# ACTIVITY
Look through the records that follow and state how many lines hold the word "ckpt", without adding anything.

(Excerpts from a dataset)
==*==
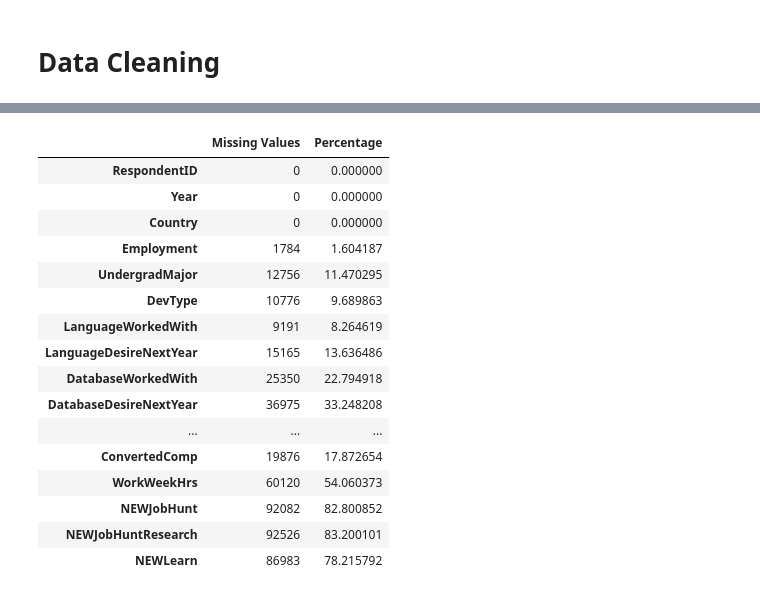
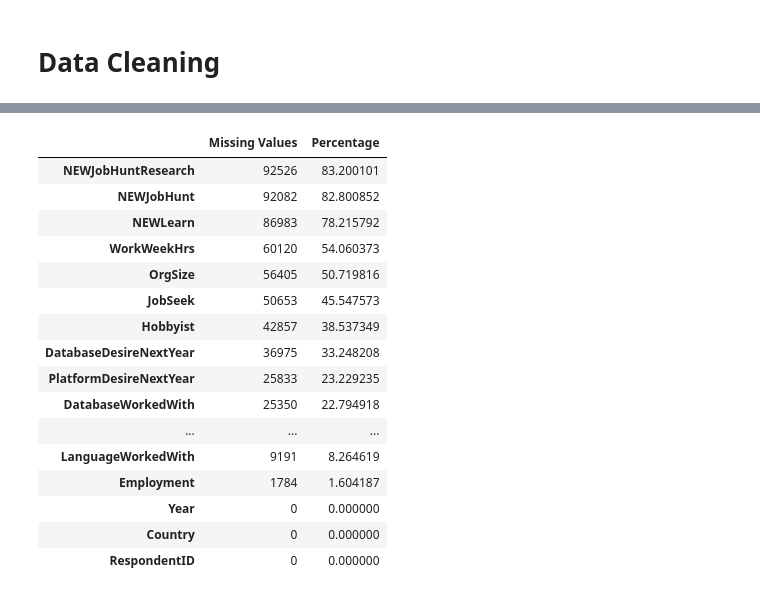
Before and after one commit to imrul10/Stack-Overflow-Survey-Trends, a Jupyter notebook: stack_overflow_survey_trends .ipynb, the cells around one changed output, grey strips where cells are left out. Cells and saved outputs as stored; diff of their text form; code cells hidden in the pictures.

```diff
--- a/stack_overflow_survey_trends .ipynb
+++ b/stack_overflow_survey_trends .ipynb
@@ -75,29 +91,30 @@ memory usage: 17.8+ MB
 # %%
 # Check for missing values in each column
 missing_data = stack_overflow_df.isnull().sum()
 missing_data_percentage = (missing_data / len(stack_overflow_df)) * 100
 missing_summary = pd.DataFrame({
     'Missing Values': missing_data,
     'Percentage': missing_data_percentage
 })
 
+missing_summary_sorted = missing_summary.sort_values(by='Percentage', ascending=False)
 # Display the summary of missing data
-missing_summary
+missing_summary_sorted
 # %% [output]
 |  | Missing Values | Percentage |
-| RespondentID | 0 | 0.000000 |
+| NEWJobHuntResearch | 92526 | 83.200101 |
+| NEWJobHunt | 92082 | 82.800852 |
+| NEWLearn | 86983 | 78.215792 |
+| WorkWeekHrs | 60120 | 54.060373 |
+| OrgSize | 56405 | 50.719816 |
+| JobSeek | 50653 | 45.547573 |
+| Hobbyist | 42857 | 38.537349 |
+| DatabaseDesireNextYear | 36975 | 33.248208 |
+| PlatformDesireNextYear | 25833 | 23.229235 |
+| DatabaseWorkedWith | 25350 | 22.794918 |
+| ... | ... | ... |
+| LanguageWorkedWith | 9191 | 8.264619 |
+| Employment | 1784 | 1.604187 |
 | Year | 0 | 0.000000 |
 | Country | 0 | 0.000000 |
-| Employment | 1784 | 1.604187 |
-| UndergradMajor | 12756 | 11.470295 |
-| DevType | 10776 | 9.689863 |
-| LanguageWorkedWith | 9191 | 8.264619 |
-| LanguageDesireNextYear | 15165 | 13.636486 |
-| DatabaseWorkedWith | 25350 | 22.794918 |
-| DatabaseDesireNextYear | 36975 | 33.248208 |
-| ... | ... | ... |
-| ConvertedComp | 19876 | 17.872654 |
-| WorkWeekHrs | 60120 | 54.060373 |
-| NEWJobHunt | 92082 | 82.800852 |
-| NEWJobHuntResearch | 92526 | 83.200101 |
-| NEWLearn | 86983 | 78.215792 |
+| RespondentID | 0 | 0.000000 |
```
Also changed, not shown: parts of 14 cells of this notebook.
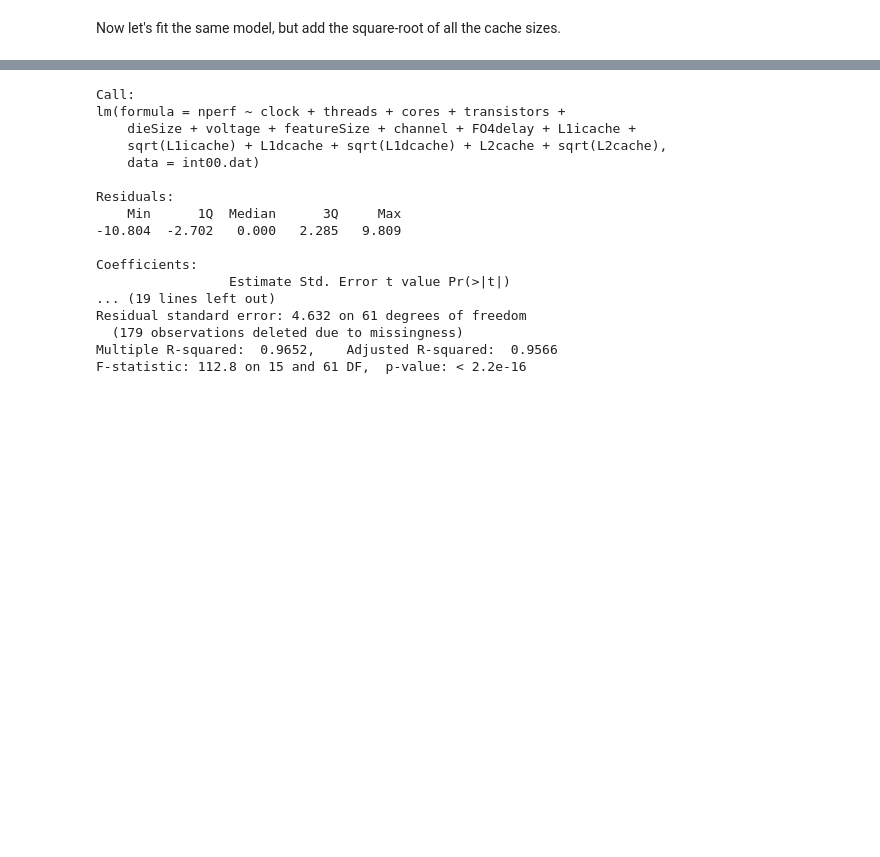
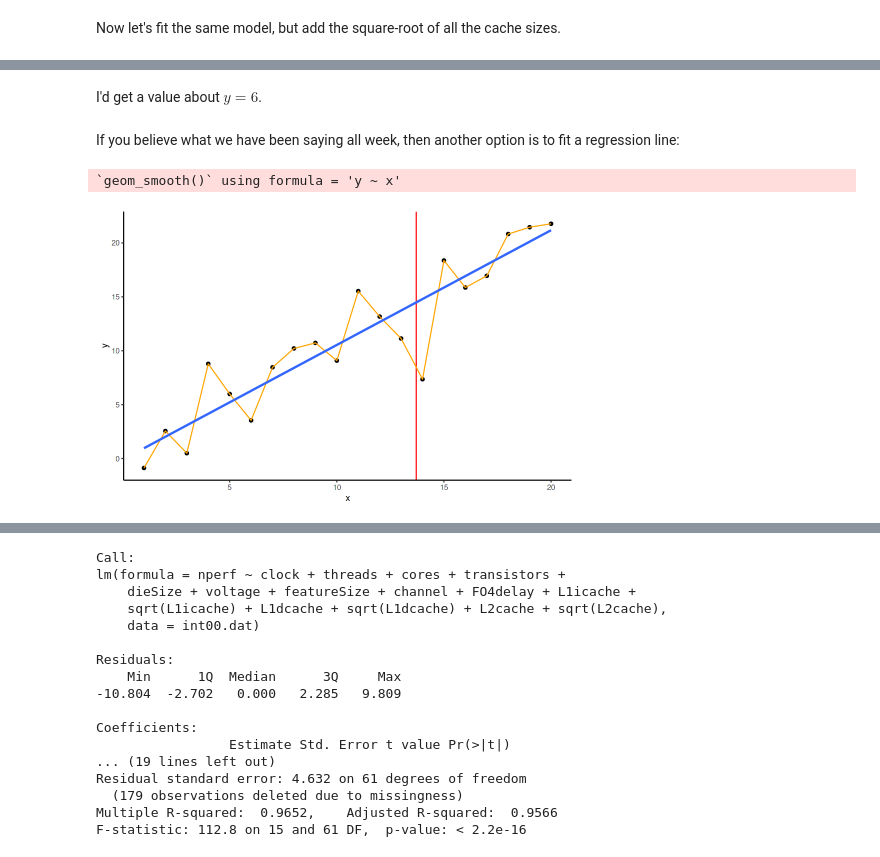
Before and after one commit to stats306/w23, a Jupyter notebook: lectures/week13/lecture19.ipynb, the cells around one changed output, grey strips where cells are left out. Cells and saved outputs as stored; diff of their text form; code cells hidden in the pictures; blank space fills up the shorter version.

```diff
--- a/lectures/week13/lecture19.ipynb
+++ b/lectures/week13/lecture19.ipynb
@@ -526,0 +636,9 @@ The above model fits the data pretty well, with an (adjusted) R-squared of 0.85.
+# %% [markdown]
+I'd get a value about $y=6$.
+# %% [markdown]
+If you believe what we have been saying all week, then another option is to fit a regression line:
+# %%
+(p <- p + geom_smooth(se = F, method = "lm"))
+# %% [output]
+`geom_smooth()` using formula = 'y ~ x'
+[figure, added]
```
Also changed, not shown: parts of 27 cells of this notebook.
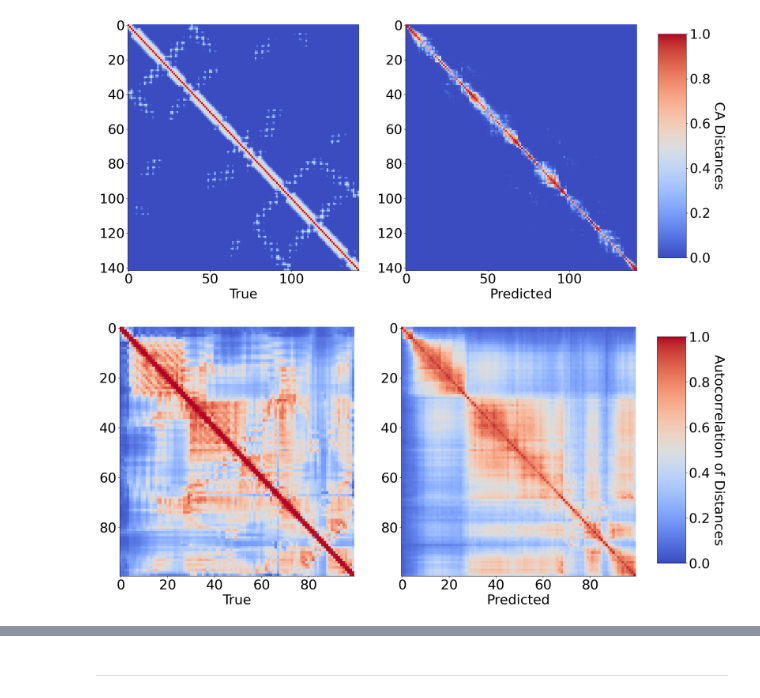
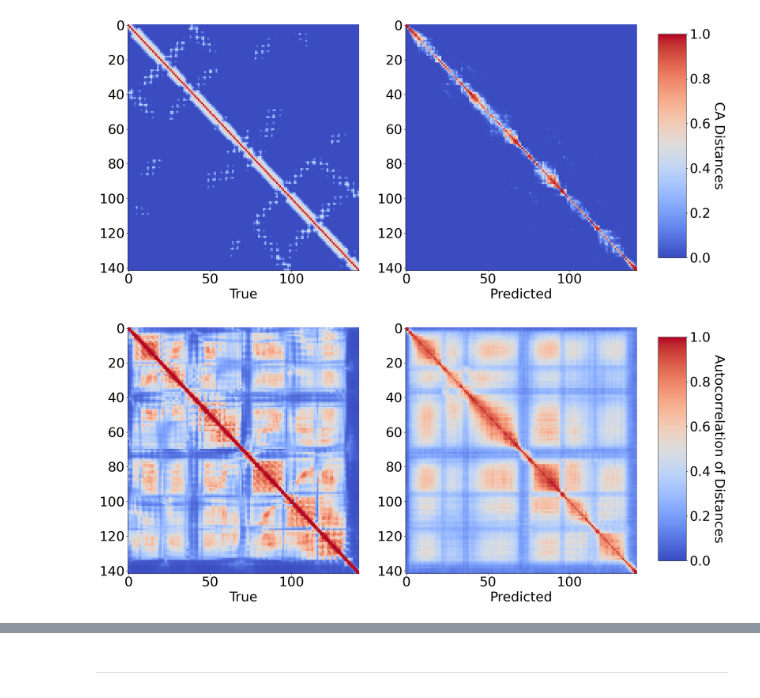
Before and after one commit to flatironinstitute/RocketSHP, a Jupyter notebook: notebooks/2.0_evaluate_model_atlas.ipynb, the cells around one changed output, grey strips where cells are left out. Saved outputs shown, nothing was run; the diff lists cells and outputs as text; code cells hidden in the pictures.

```diff
--- a/notebooks/2.0_evaluate_model_atlas.ipynb
+++ b/notebooks/2.0_evaluate_model_atlas.ipynb
@@ -38,8 +50,8 @@ from rocketshp.plot import display_trajectory
 # checkpoint_file = "/mnt/home/ssledzieski/Projects/rocketshp/models/fs_shp_pred_kl_reweighted/model-epoch=11-val_loss=35.36.pt.ckpt"
 # checkpoint_file = "/mnt/home/ssledzieski/Projects/rocketshp/models/test_kl/model-epoch=01-val_loss=2.18.pt.ckpt"
 
-config_file = "/mnt/home/ssledzieski/Projects/rocketshp/configs/fs_shp_kl_reweight2.yml"
-checkpoint_file = "/mnt/home/ssledzieski/Projects/rocketshp/models/fs_shp_pred_kl_reweighted2/model-epoch=42-val_loss=2.11.pt.ckpt"  # *****
+config_file = "/mnt/home/ssledzieski/Projects/rocketshp/configs/rocketshp_pretrained_20250215_v0.yml"
+checkpoint_file = "/mnt/home/ssledzieski/Projects/rocketshp/models/huggingface/checkpoints/rocketshp_pretrained_20250215_v0.ckpt"  # *****
 
 # config_file = "/mnt/home/ssledzieski/Projects/rocketshp/configs/seqonly_config.yml"
 # checkpoint_file = "/mnt/home/ssledzieski/Projects/rocketshp/models/fs_shp_pred_kl_seqonly/model-epoch=30-val_loss=2.18.pt.ckpt"
@@ -70,10 +81,0 @@ logger.info(
-# %%
-tdl = adl.train_dataloader()
-for batch in tdl:
-    break
-
-for k, v in batch[0].items():
-    print(k, v.shape)
-
-for k, v in batch[1].items():
-    print(k, v.shape)
@@ -89,4 +82,5 @@ shp torch.Size([8, 340, 20])
 # %%
+# model = RocketSHPModel.load_from_checkpoint("latest")
 model = RocketSHPModel.load_from_checkpoint(checkpoint_file, strict=True)
 model = model.to(device)
-model.eval()
+model = model.eval()
@@ -295,41 +289,40 @@ plt.show()
 # %%
 # Autocorrelation
 # fig, ax = plt.subplots(1, 2, figsize=(15, 10))
 squared_label_type = "autocorr"
 
 true_sqform = labels[squared_label_type].squeeze().T
 predicted_sqform = both_result[squared_label_type].cpu().squeeze().T
 
 # ax[0].imshow(true_sqform)
 #
 # image = ax[1].imshow(predicted_sqform)
 # ax[1].set_xlabel("Predicted")
 # plt.colorbar(image)
 
 # increase font size
-plt.rcParams.update({"font.size": 30})
-fig, axes = plt.subplots(nrows=1, ncols=2, figsize=(22, 10))
-im1 = axes[0].imshow(1 - true_sqform, vmin=0, vmax=1, aspect="auto", cmap="coolwarm")
-axes[0].set_xlabel("True")
-im2 = axes[1].imshow(
-    1 - predicted_sqform, vmin=0, vmax=1, aspect="auto", cmap="coolwarm"
-)
-axes[1].set_xlabel("Predicted")
+with plt.rc_context({"font.size": 30}):
+    fig, axes = plt.subplots(nrows=1, ncols=2, figsize=(22, 10))
+    im1 = axes[0].imshow(1 - true_sqform, vmin=0, vmax=1, aspect="auto", cmap="coolwarm")
+    axes[0].set_xlabel("True")
+    im2 = axes[1].imshow(
+        1 - predicted_sqform, vmin=0, vmax=1, aspect="auto", cmap="coolwarm"
+    )
+    axes[1].set_xlabel("Predicted")
 
-# add space for colour bar
-fig.subplots_adjust(right=0.85)
-cbar_ax = fig.add_axes([0.88, 0.15, 0.04, 0.7])
-cbar = fig.colorbar(im2, cax=cbar_ax)
-cbar.ax.set_ylabel("Autocorrelation of Distances", rotation=-90, va="bottom")
-sns.despine()
+    # add space for colour bar
+    fig.subplots_adjust(right=0.85)
+    cbar_ax = fig.add_axes([0.88, 0.15, 0.04, 0.7])
+    cbar = fig.colorbar(im2, cax=cbar_ax)
+    cbar.ax.set_ylabel("Autocorrelation of Distances", rotation=-90, va="bottom")
 
-plt.savefig(
-    config.PROJ_ROOT / "img" / f"{pdb_code_save}_autocorr_comparison.svg",
-    bbox_inches="tight",
-)
-plt.show()
+    plt.savefig(
+        config.FIGURES_DIR / f"{pdb_code_save}_autocorr_comparison.svg",
+        bbox_inches="tight",
+    )
+    plt.show()
 # %% [output]
-[figure, old version]
+[figure, new version]
 # %%
 # Foldseek Structure Heterogeneity Profile
 fig, ax = plt.subplots(2, 1, figsize=(15, 9))
```
Also changed, not shown: parts of 15 cells of this notebook, 6 other files.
==*==
# EXERCISE ANSWER
5